Apollo Victoria Theatre
The Apollo Victoria Theatre was opened in 1930 as a cinema. Built by Ernest Wamsley Lewis and William Edward Trent, the interior was decorated in a nautical Art Deco theme with scallop shells and sculpted fountains ordaining the walls and ceilings. This theme still exists today, though it has been lit in a manner to highlight the green tones of the decoration – a nod to the Emerald City of the theatre’s current tenant, the hit musical Wicked. The theatre also contains a theatre organ that used to be play before the showings of films. The pipes of the organ are incorporated into the set design for Wicked and can be seen above the proscenium.
Named the New Victoria Cinema, films would show regularly but there was also the option to house variety acts and big bands on the theatre’s stage, which offered London audiences an eclectic mix of entertainment possibilities in one venue.
Closing during World War II though not sustaining any serious damage, the theatre reopened in May 1941 and continued to entertain well into the 1970s, finally closing in 1976. The theatre went dark for five years, reopening in 1981 as a fully-fledged theatre. Shirley Bassey was the headline act in a celebratory concert to mark the reopening of the newly named Apollo Victoria Theatre. Since then, musicals have reigned supreme, starting in 1981 with a production of Rodgers and Hammerstein’s The Sound of Music starring Petula Clark.
1984 saw the arrival of Andrew Lloyd Webber’s latest smash hit, Starlight Express. The auditorium had to be completely redesigned to incorporate the production’s set design, which included race tracks through the audience and a split-level skating rink on the stage. The show was a huge success, running for 18 years. Upon its closure, the interior was restored by the architects Jaques Muir and Partners.
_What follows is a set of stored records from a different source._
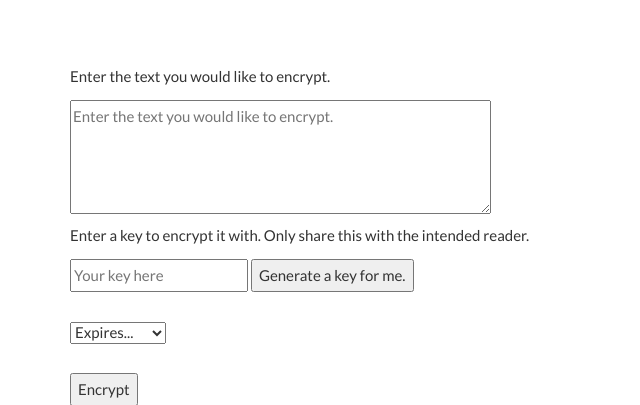
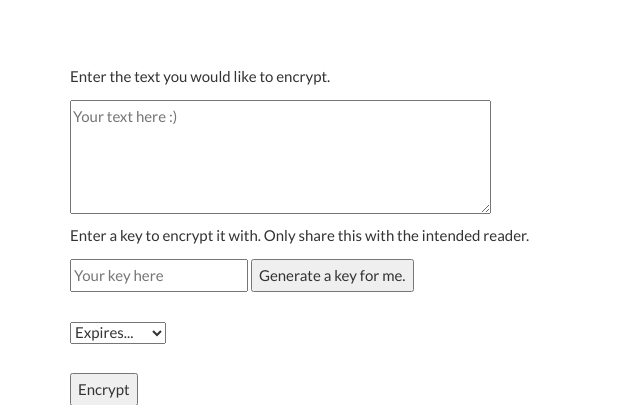
Before and after one commit to oftheheadland/Poast-It, a Flask app: page / in a window 1280 px wide. Shown: the part 379-784 px from the top of the page, without its empty margins (0-640 px from the left). Run offline with Flask 2, Linux system fonts and the light colour scheme; some libraries are stand-ins or nearby versions.

Commit message:
update requirements.txt

```diff
--- a/templates/index.html
+++ b/templates/index.html
@@ -25,7 +25,7 @@
 					<div>
 						<form autocomplete="off" method="post" id="form">
 							<p>Enter the text you would like to encrypt.</p>
-							<textarea autocomplete="false" placeholder="Enter the text you would like to encrypt."id="textbox" rows="4" cols="50"></textarea>
+							<textarea autocomplete="false" placeholder="Your text here :)"id="textbox" rows="4" cols="50"></textarea>
 							<br>
 							<p>Enter a key to encrypt it with. Only share this with the intended reader.</p>
 							<input id="key" placeholder="Your key here"> <button type="button" onclick="makeid(); return false;">Generate a
```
The auditorium has two levels - Stalls and Dress Circle. This is a very wide auditorium, and those at the extreme sides may suffer with sightlines, but the price of the tickets for these seats does reflect the quality. The overhang of the Dress Circle will affect the view of the top of the stage from seats in Row Y and onwards.
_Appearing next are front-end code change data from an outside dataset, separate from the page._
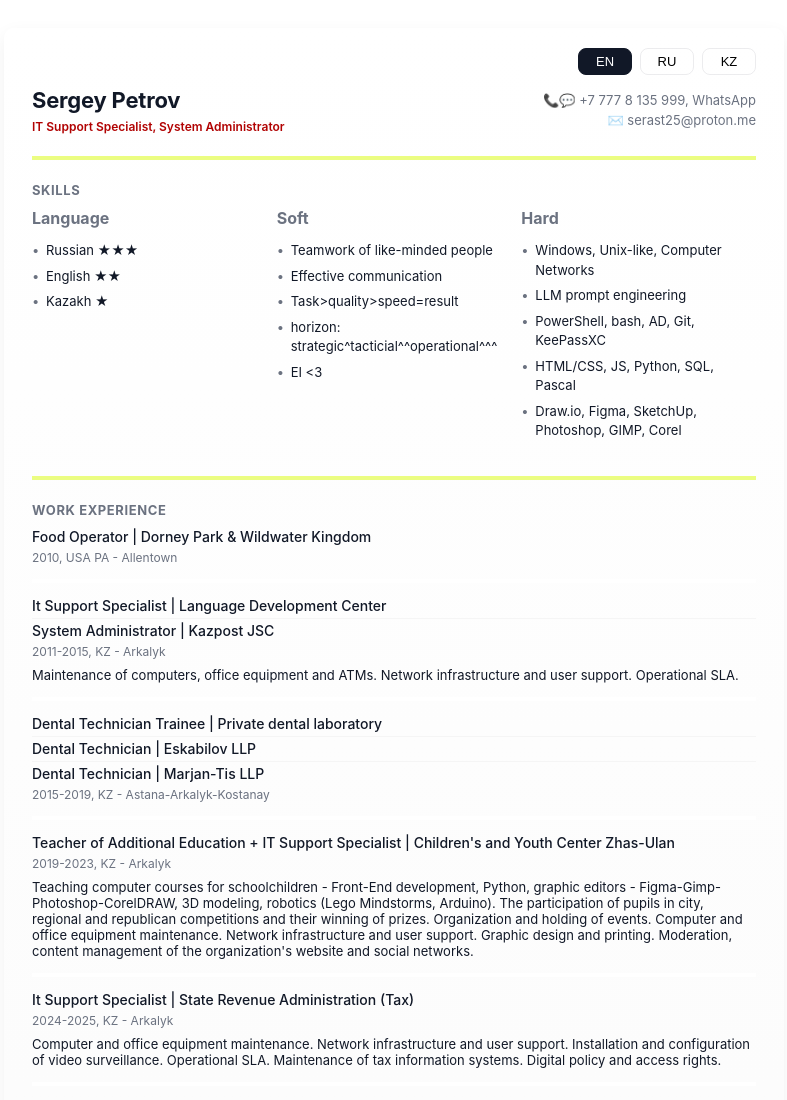
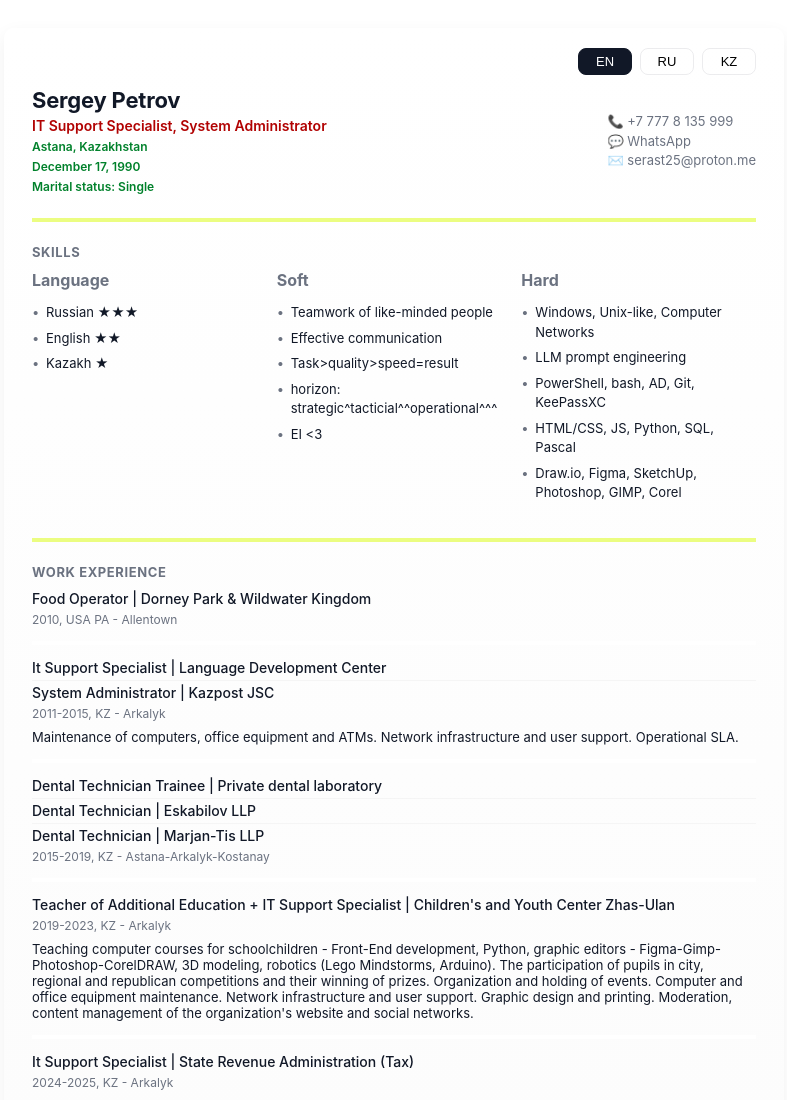
Before and after one commit to serast25/serast25.github.io, a plain HTML site: page index.html in a window 1280 px wide. Shown: the top 1100 px of the page, without its empty margins (246-1033 px from the left). Drawn offline with Linux system fonts and the light colour scheme.

Commit message:
Update index.html
ver 2

```diff
--- a/index.html
+++ b/index.html
@@ -88,14 +88,36 @@
       letter-spacing:-0.2px;
     }
     .role{
+      font-size:14px;
+      color: rgb(177, 2, 2);
+      margin-top: 2px;
+      font-weight:600;
+      line-height:1.5;
+    }
+    .location{
       font-size:12px;
-      color: rgb(177, 2, 2);
-      margin-top:6px;
+      color: rgb(0, 129, 43);
+      margin-top: 2px;
       font-weight:600;
+      line-height:1.5;
+    }
+    .birth_date{
+      font-size:12px;
+      color: rgb(0, 129, 43);
+      margin-top: 2px;
+      font-weight:600;
+      line-height:1.5;
+    }
+    .marital_status{
+      font-size:12px;
+      color: rgb(0, 129, 43);
+      margin-top: 2px;
+      font-weight:600;
+      line-height:1.5;
     }
 
     .contact{
-      text-align:right;
+      text-align:left;
       font-size:13px;
       color:var(--muted);
       line-height:1.5;
@@ -180,9 +202,15 @@
       <div>
         <div class="name" data-i18n="name">Sergey Petrov</div>
         <div class="role" data-i18n="role">IT Support Specialist, System Administrator</div>
+        <div class="location" data-i18n="location">Astana, Kazakhstan</div>
+        <div class="birth_date" data-i18n="birth_date">December 17, 1990</div>
+        <div class="marital_status" data-i18n="marital_status">Marital status: Single</div>
       </div>
       <div class="contact">
-        <div data-i18n="contact_phone">📞💬 +7 777 8 135 999, WhatsApp</div>
+        <!-- <div data-i18n="contact_phone">📞💬 +7 777 8 135 999, WhatsApp</div>
+        <div data-i18n="contact_email">✉️ serast25@proton.me</div> -->
+        <div data-i18n="contact_phone">📞 +7 777 8 135 999</div>
+        <div data-i18n="contact_social">💬 WhatsApp</div>
         <div data-i18n="contact_email">✉️ serast25@proton.me</div>
       </div>
     </header>
@@ -244,7 +272,11 @@
       en: {
         name: "Sergey Petrov",
         role: "IT Support Specialist, System Administrator",
-        contact_phone: "📞💬 +7 777 8 135 999, WhatsApp",
+        location: "Astana, Kazakhstan",
+        birth_date: "December 17, 1990",
+        marital_status: "Marital status: Single",
+        contact_phone: "📞 +7 777 8 135 999",
+        contact_social: "💬 WhatsApp",
         contact_email: "✉️ serast25@proton.me",
         skills_h: "Skills",
         skills: {
@@ -279,7 +311,11 @@
       ru: {
         name: "Сергей Петров",
         role: "IT-поддержка, Системный администратор",
-        contact_phone: "📞💬 +7 777 8 135 999, WhatsApp",
+        location: "Астана, Казахстан",
+        birth_date: "17 декабря 1990",
+        marital_status: "Семейное положение: Холост",
+        contact_phone: "📞 +7 777 8 135 999",
+        contact_social: "💬 WhatsApp",
         contact_email: "✉️ serast25@proton.me",
         skills_h: "Навыки",
         skills: {
@@ -305,7 +341,7 @@
           { title: "Стоматология ортопедическая | Высший медико-стоматологический колледж профессора Рузуддинова", meta: "2015-2017, РК - Астана", desc: "" },
           { title: "Сети для самых маленьких | habr.org", meta: "2019", desc: "" },
           { title: "Интерактивный тренажер по SQL | stepik.org", meta: "2024", desc: "" },
-          { title: "Финансовые рынки | coursera.org <hr>Начало работы c Windows PowerShell | learn.microsoft.com <hr>Автоматизация административных задач с помощью PowerShell | learn.microsoft.com <hr>PowerShell для сисадминов: лёгкая автоматизация рабочего процесса | книга", meta: "2025", desc: "" }
+          { title: "Финансовые рынки | coursera.org <hr>Начало работы c Windows PowerShell | learn.microsoft.com <hr>Автоматизация административных задач с помощью PowerShell | learn.microsoft.com <hr>PowerShell для сисадминов: лёгкая автоматизация рабочего процесса", meta: "2025", desc: "" }
         ],
         interests_h: "Интересы",
         interests: ["здоровье и физическая культура", "финансы", "исследования и открытия", "путешествия", "книги", "..."]
@@ -314,7 +350,11 @@
       kz: {
         name: "Сергей Петров",
         role: "It-қолдау, Жүйе әкімшісі",
-        contact_phone: "📞💬 +7 777 8 135 999, WhatsApp",
+        location: "Астана, Қазақстан",
+        birth_date: "17 желтоқсан 1990",
+        marital_status: "Отбасылық жағдайы: бойдақ",
+        contact_phone: "📞 +7 777 8 135 999",
+        contact_social: "💬 WhatsApp",
         contact_email: "✉️ serast25@proton.me",
         skills_h: "Дағдылар",
         skills: {
@@ -341,7 +381,7 @@
           { title: "Ортопедиялық Стоматология | Профессор Рузуддинов жоғары медициналық-стоматологиялық колледжі", meta: "2015-2017, ҚР - Астана", desc: "" },
           { title: "Кішкентайларға арналған желілер | habr.org", meta: "2019", desc: "" },
           { title: "SQL бойынша интерактивті тренажер | stepik.org", meta: "2024", desc: "" },
-          { title: "Қаржы нарықтары | coursera.org <hr>Windows PowerShell-де бастау | learn.microsoft.com <hr>PowerShell көмегімен әкімшілік тапсырмаларды автоматтандыру | learn.microsoft.com <hr>Сисадминдерге арналған PowerShell: жұмыс процесін оңай автоматтандыру | кітап", meta: "2025", desc: "" }
+          { title: "Қаржы нарықтары | coursera.org <hr>Windows PowerShell-де бастау | learn.microsoft.com <hr>PowerShell көмегімен әкімшілік тапсырмаларды автоматтандыру | learn.microsoft.com <hr>Сисадминдерге арналған PowerShell: жұмыс процесін оңай автоматтандыру", meta: "2025", desc: "" }
         ],
         interests_h: "Қызығушылықтар",
         interests: ["денсаулық және дене мәдениеті", "қаржы", "іздену және ашу", "саяхат", "кітаптар", "..."]
```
The Dress Circle in this theatre is very deep, and as such the last few rows of seats do feel rather removed from the action, though the view is still excellent and the spectacle of the current production is still very much apparent from these seats. The legroom is also generally very good.